The action in this movie is mindbending and brutal. This is a Baa-Ram-Ewe and Magnolia distribution (much like Chocolate, another one we love) that followed right on the heels of Tony Jaa's mainstream breakout Ong Bak: The Thai Warrior. It follows in the same vein; crushing blows, flowery fight scenes, and a body count that looks like Thai River City Ransom. It is silly, nonsensical fun, the choreography is lightning fast, and (unlike Ong Bak), the environments are varied and spectacular. The last fight scene in particular may be my favorite. We lovingly refer to it as the House of 1000 Broken Limbs scene. There is another scene that is the longest no-cut fight scene in all of movie history, so it has that going for it. Oh, and Tony Jaa doesn't open a door once in the whole movie. He only goes into closed rooms by kicking people through the door. Seriously. He does it like eight times.
This movie is not for everyone, even some martial arts fans. If you like chop sockey silliness and the paddle-slapping sound effects they used, this is like Saving Private Ryan of flowery martial arts movies.
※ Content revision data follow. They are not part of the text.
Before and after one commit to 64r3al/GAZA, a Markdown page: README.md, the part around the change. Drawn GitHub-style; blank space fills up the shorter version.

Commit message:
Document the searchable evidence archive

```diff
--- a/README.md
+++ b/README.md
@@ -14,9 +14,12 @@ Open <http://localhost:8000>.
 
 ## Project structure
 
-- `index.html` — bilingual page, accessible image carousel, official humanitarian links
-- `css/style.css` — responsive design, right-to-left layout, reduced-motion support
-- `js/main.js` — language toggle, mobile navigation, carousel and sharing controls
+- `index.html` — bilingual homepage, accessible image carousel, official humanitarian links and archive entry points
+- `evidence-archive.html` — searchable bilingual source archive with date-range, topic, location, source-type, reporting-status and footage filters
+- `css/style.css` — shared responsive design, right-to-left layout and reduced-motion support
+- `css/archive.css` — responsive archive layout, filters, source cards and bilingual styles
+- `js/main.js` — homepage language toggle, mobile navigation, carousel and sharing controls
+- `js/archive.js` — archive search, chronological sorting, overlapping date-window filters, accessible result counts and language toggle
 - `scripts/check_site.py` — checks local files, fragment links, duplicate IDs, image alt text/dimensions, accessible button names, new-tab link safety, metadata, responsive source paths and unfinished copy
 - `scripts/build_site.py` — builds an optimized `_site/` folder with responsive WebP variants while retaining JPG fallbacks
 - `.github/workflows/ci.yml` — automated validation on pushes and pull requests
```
The impacts feel real and totally make you cringe. A plus for some. Not as much for others. Secondarily, the story is worthless. It's pretty much an intro cutscene before someone gets kicked through a door, and it doesn't really stop after that. At the end at the big reveal, you'll probably scratch your head and wonder why it matters, but then Tony Jaa breaks all the men with his elbows and you forget that the story kindof sucks.
The Vibe: Man-Cave, Group Experience
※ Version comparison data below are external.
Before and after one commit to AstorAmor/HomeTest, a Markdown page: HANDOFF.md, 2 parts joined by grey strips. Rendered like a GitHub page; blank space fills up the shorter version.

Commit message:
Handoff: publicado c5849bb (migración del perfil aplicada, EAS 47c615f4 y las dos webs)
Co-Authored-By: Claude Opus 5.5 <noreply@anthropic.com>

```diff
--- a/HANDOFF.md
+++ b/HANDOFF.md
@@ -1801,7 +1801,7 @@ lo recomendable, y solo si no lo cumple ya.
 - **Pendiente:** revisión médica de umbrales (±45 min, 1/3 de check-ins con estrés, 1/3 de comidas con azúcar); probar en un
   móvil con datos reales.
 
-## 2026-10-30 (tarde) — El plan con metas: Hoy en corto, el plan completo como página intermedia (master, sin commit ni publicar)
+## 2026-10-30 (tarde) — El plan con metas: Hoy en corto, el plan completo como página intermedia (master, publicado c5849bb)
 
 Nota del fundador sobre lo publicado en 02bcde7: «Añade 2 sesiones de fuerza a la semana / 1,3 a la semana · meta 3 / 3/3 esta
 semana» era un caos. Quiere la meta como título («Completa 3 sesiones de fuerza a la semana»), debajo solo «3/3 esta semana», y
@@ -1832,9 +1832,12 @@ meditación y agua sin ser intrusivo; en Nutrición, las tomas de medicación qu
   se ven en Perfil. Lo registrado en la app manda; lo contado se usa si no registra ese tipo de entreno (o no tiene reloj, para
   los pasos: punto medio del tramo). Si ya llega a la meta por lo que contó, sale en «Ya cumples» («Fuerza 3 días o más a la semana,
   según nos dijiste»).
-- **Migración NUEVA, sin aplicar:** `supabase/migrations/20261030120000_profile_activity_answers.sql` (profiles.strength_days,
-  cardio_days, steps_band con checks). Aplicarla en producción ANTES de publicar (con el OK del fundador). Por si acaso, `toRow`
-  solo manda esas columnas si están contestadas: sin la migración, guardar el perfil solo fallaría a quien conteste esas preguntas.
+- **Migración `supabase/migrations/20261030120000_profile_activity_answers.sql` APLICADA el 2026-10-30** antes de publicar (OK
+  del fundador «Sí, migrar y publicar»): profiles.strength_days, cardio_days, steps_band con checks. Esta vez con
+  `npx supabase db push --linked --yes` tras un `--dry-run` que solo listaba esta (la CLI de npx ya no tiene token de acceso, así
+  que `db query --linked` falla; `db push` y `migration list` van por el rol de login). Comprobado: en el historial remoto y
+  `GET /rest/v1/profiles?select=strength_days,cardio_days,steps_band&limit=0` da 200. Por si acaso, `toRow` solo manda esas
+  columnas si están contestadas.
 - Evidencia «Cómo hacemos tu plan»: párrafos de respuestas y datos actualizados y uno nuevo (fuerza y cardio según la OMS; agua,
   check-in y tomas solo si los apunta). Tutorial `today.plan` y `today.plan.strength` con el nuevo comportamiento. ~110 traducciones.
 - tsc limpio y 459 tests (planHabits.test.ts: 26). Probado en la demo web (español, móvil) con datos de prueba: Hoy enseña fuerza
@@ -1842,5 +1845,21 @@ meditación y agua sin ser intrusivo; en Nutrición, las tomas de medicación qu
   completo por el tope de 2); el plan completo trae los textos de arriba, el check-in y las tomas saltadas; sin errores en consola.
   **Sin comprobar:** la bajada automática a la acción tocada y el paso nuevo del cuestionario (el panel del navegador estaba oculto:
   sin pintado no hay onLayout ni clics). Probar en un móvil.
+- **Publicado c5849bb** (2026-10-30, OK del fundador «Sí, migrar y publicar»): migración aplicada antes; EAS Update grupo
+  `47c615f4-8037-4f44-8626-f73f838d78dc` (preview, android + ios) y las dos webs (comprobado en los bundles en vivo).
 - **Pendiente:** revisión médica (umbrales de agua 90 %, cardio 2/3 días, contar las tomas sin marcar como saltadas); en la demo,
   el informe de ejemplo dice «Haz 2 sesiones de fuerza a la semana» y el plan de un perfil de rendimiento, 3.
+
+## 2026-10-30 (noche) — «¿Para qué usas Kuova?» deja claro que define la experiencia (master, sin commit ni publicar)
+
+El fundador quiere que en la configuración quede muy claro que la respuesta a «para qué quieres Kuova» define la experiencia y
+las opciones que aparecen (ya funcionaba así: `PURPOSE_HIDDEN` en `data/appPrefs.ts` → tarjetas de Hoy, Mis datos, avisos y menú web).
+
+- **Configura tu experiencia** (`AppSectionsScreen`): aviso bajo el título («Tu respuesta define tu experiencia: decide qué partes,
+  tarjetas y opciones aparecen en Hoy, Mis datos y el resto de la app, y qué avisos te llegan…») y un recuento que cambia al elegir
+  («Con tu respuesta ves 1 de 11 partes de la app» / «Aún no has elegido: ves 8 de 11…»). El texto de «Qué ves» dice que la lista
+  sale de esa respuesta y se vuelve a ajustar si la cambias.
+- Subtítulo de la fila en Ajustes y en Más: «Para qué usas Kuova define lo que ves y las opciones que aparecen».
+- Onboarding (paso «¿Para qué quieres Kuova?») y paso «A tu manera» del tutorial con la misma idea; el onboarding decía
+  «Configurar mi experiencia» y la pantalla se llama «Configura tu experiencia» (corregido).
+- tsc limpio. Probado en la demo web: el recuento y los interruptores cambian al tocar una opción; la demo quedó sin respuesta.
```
This is a movie that demands to be cheered at. It is like Cirque du Soleil of Muay Thai. The fights are nuts, the enemies rival video game characters in how EXTREEEEEEEEEME they are (you will cry about how literal that is in one of the first fights), and it never lets go of the viewer's attention. Some may call this ADD entertainment. I call it excellent beer-chugging entertainment. Put this one on for your guy friends or your raucous party demanding to be entertained by an acrobatic cacophony of punches. It will punch you through a door.
+ And Knees
+ Oh my, that is a huge guy, what is he, like seven foot fourteen?
- Subtitles (but so few actual lines of dialogue that you may not notice)
- Awful story (I mean seriously, they have the most ill-advised 3D sequence ever)
Drinking Game Suggestions
Drink 1 when they would probably have gone to the hospital
Drink 2 when someone probably died from that impact
Chug heartily when someone in the room cringes verbally
Hard Mode: Take a shot every time every time Tony Jaa uses a person to enter a room
Jack Burton is your average truck-drivin’ man who seems to always find himself in the strangest of circumstances. While trying to collect on a debt from his good friend he stumbles upon a kidnapping involving his good friend’s fiancée. This escalates very quickly into uncovering Chinese gang warfare in the heart of San Francisco and an ancient evil named David Lo Pan. The film quickly escalates into a martial arts comedy unlike anything you have ever seen. You may say is it even better than My Name is Bruce; this film is the one of the best things to come out of the 80’s and a real treat.
Kung Fu vs. Steampunk! That’s all you really need to know!
...Oh, okay, guess we can go a little more in-depth with the plot synopsis. The titular Tai Chi 0 is a young man known as “The Freak,” whose strange deformity gives him supernatural fighting prowess, but is slowly killing him. Freak’s only hope for survival is to study the art of “internal kung fu,” a technique known only by one small village, which just happens to have fallen under the ruthless gaze of the British East India Company and its steam-powered death machines.
Detective Yutaka Daimon, with the help of his transforming robot brother Zaborgar, fight against the evil Sigma organization. Sigma is on a quest to harvest the DNA of prominent businessmen in order to create their most powerful robotic weapon yet…..